Mynde Mayfield from myndemayfield.com wanted me to comment on comparing ourselves to other people. Her twitter handle is @myndemayfield
My short answer about comparing is that it’s ALWAYS a losing game.
So why do it? You’re never going to come out on top, so do yourself a favor and resist the temptation.
It’s human nature to always be checking ourselves. But there is another way. We can practice just allowing ourselves to be.
We can begin to practice letting go of the reference point of “other” to know we exist and are okay.
We compare ourselves to others to either feel superior or to feel like crap.
We like to feel superior so we can fortify against any soft spot we know darn well is there.
We like to feel like crap because there is some weird comfort in our little putrid cocoon of low expectations for ourself, and our victim story that goes round and round and gives us an excuse not to take responsibility for our lives.
If we feel like crap all the time and keep feeding that, we never have to take any risks, and never have to feel the bracing wind of vulnerability, or failure, or *gasp* success!
There are always going to be people doing things better than us, and doing things worse than us. The main thing, from my viewpoint, is to be as genuine as you possibly can in everything you are doing and to be fully present. My teachers have mentioned about a gazillion times to me, that those two things can bring you ALOT of happiness and contentment in life.

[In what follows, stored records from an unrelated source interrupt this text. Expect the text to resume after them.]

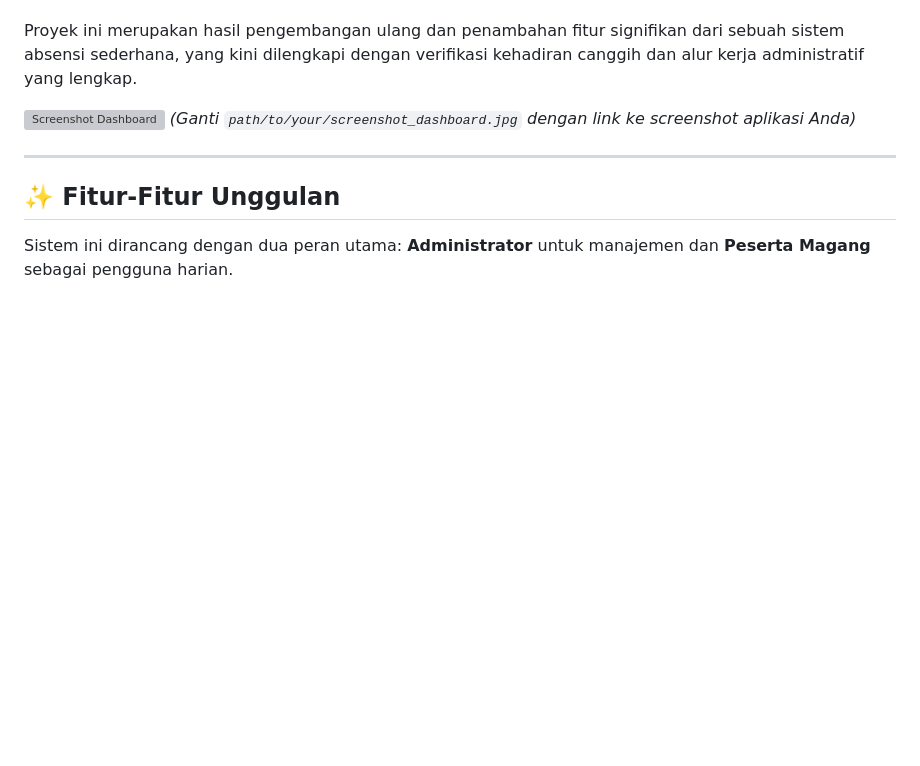
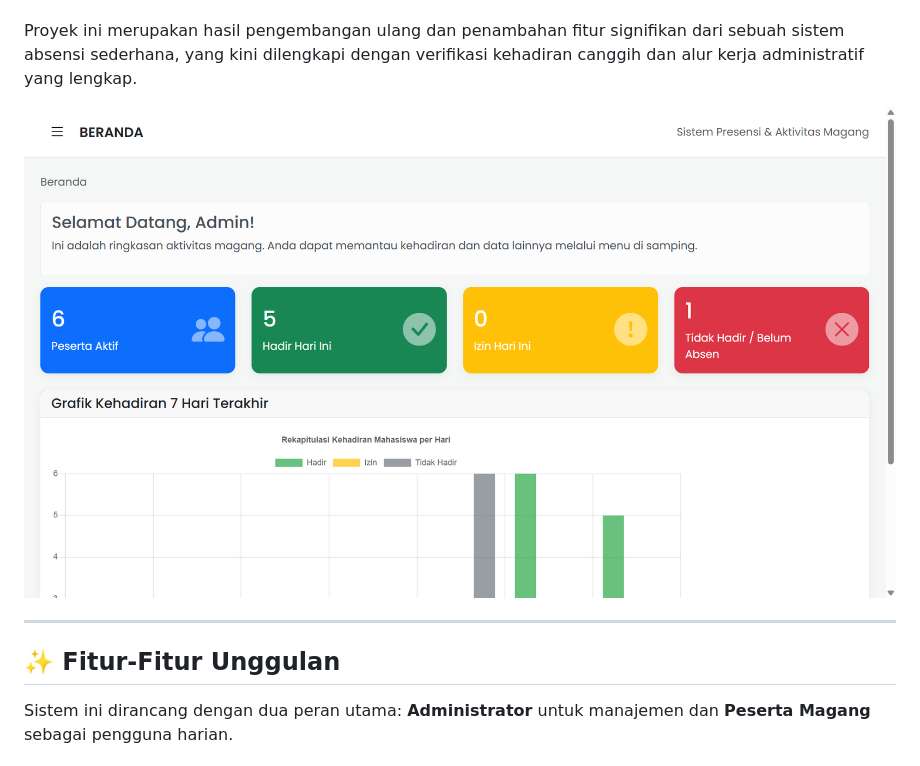
Before and after one commit to N-VenZ13/presensi-bps, a Markdown page: README.md, the part around the change. Rendered like a GitHub page; pictures changed too: dashboard.png (added); blank space fills up the shorter version; grey boxes are pictures that could not be loaded.

Commit message:
up

```diff
--- a/README.md
+++ b/README.md
@@ -4,8 +4,8 @@ Sistem Presensi & Aktivitas Magang (SIMANG) adalah aplikasi berbasis web yang di
 
 Proyek ini merupakan hasil pengembangan ulang dan penambahan fitur signifikan dari sebuah sistem absensi sederhana, yang kini dilengkapi dengan verifikasi kehadiran canggih dan alur kerja administratif yang lengkap.
 
-![Screenshot Dashboard](path/to/your/screenshot_dashboard.jpg)
-*(Ganti `path/to/your/screenshot_dashboard.jpg` dengan link ke screenshot aplikasi Anda)*
+![Screenshot Dashboard](dashboard.png)
+
 
 ---
 
```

SECRET: there’s nowhere to get too. There’s no giant prize for being the best. We can just relax and enjoy the process of expressing ourselves fully and releasing our attachment to the outcome. Things don’t have to be perfect or masterful to be effective. Notice how AFFECTED we are by dogs and children. They certainly don’t know how to write well or market well or get a lot of followers on Twitter. But they are genuine and present and are doing the best they know how. It’s quite beautiful isn’t it?
Trust your own path. A Buddhist teaching goes something like this; Better to walk your own path well than another’s poorly.